• [Problem statement] What is the number of lines in the data that contain "generate"? Respond with nothing else.

[Collected data entries]

□ □ □

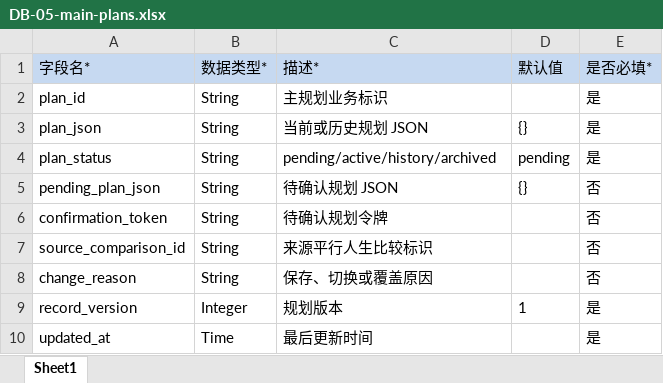
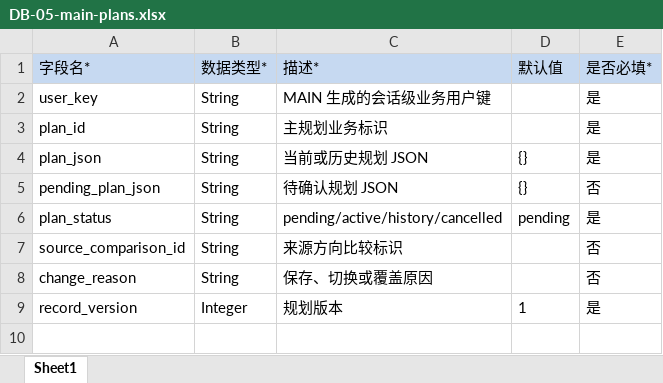
Before and after one commit to caoyue0115/university-life-planning-simulator, an Excel workbook: docs/database/import-templates/DB-05-main-plans.xlsx, sheet Sheet1, drawn as a sheet; values as stored, in another font and other column widths than the file's, no borders; removed rows and columns are numbered as before the commit, all else as after; the diff names each change by its address in the sheet, - before the commit and + after, or states it on an @@ line.

```diff
--- a/docs/database/import-templates/DB-05-main-plans.xlsx (sheet Sheet1)
+++ b/docs/database/import-templates/DB-05-main-plans.xlsx (sheet Sheet1)
+row 2: user_key | String | MAIN 生成的会话级业务用户键 |  | 是
-row 4: plan_status | String | pending/active/history/archived | pending | 是
-row 6: confirmation_token | String | 待确认规划令牌 |  | 否
+row 6: plan_status | String | pending/active/history/cancelled | pending | 是
-C7 (描述*): 来源平行人生比较标识
+C7 (描述*): 来源方向比较标识
-row 10: updated_at | Time | 最后更新时间 |  | 是
```
Also changed, not shown: docs/database/import-templates/DB-02-simulation-states.xlsx, docs/database/import-templates/DB-03-route-assessments.xlsx, 17 other files.
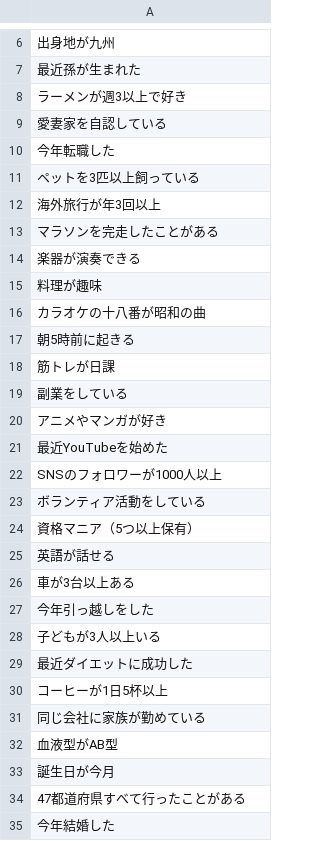
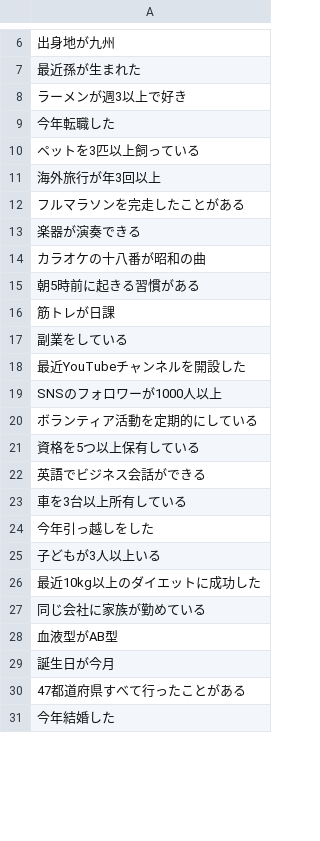
Before and after one commit to m-kubota-ad/bounenkai, a CSV file: tasks.csv, drawn as a sheet; only a part is shown, gaps mark what is left out; the diff covers the shown part only.

Commit message:
お題を見直し：誰にでもヒットするものや性別依存のものを削除、より特徴的なお題に変更

```diff
--- a/tasks.csv
+++ b/tasks.csv
@@ -8,3 +8,2 @@
 ラーメンが週3以上で好き
-愛妻家を自認している
 今年転職した
@@ -12,20 +11,17 @@
 海外旅行が年3回以上
-マラソンを完走したことがある
+フルマラソンを完走したことがある
 楽器が演奏できる
-料理が趣味
 カラオケの十八番が昭和の曲
-朝5時前に起きる
+朝5時前に起きる習慣がある
 筋トレが日課
 副業をしている
-アニメやマンガが好き
-最近YouTubeを始めた
+最近YouTubeチャンネルを開設した
 SNSのフォロワーが1000人以上
-ボランティア活動をしている
-資格マニア（5つ以上保有）
-英語が話せる
-車が3台以上ある
+ボランティア活動を定期的にしている
+資格を5つ以上保有している
+英語でビジネス会話ができる
+車を3台以上所有している
 今年引っ越しをした
 子どもが3人以上いる
-最近ダイエットに成功した
-コーヒーが1日5杯以上
+最近10kg以上のダイエットに成功した
 同じ会社に家族が勤めている
```
Also changed, not shown: 6 added rows and 3 edited cells elsewhere in this file.
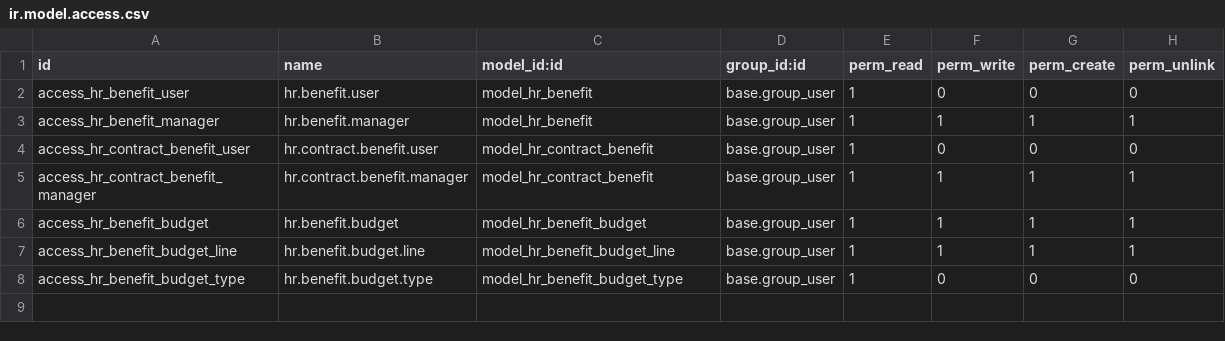
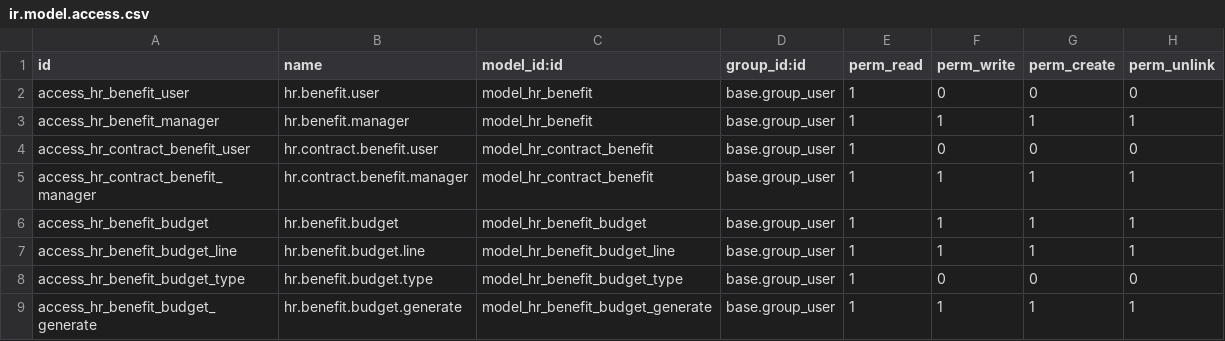
Before and after one commit to vertelab/odoo-l10n_se_payroll, a CSV file: l10n_se_hr_payroll_benefits/security/ir.model.access.csv, drawn as a sheet; the diff names each change by its address in the sheet, - before the commit and + after, or states it on an @@ line.

Commit message:
[18.0] benefits: budget generate wizard (like salary change wizard)
Select budget type → auto-fills name/code/amount
Filter by department/job → auto-selects employees
Live preview shows all employees and total
Creates budget + lines in one step, opens budget form

```diff
--- a/l10n_se_hr_payroll_benefits/security/ir.model.access.csv
+++ b/l10n_se_hr_payroll_benefits/security/ir.model.access.csv
+row 9: access_hr_benefit_budget_generate | hr.benefit.budget.generate | model_hr_benefit_budget_generate | base.group_user | 1 | 1 | 1 | 1
```
Also changed, not shown: 4 other files.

□ □ □

• [Final answer] 2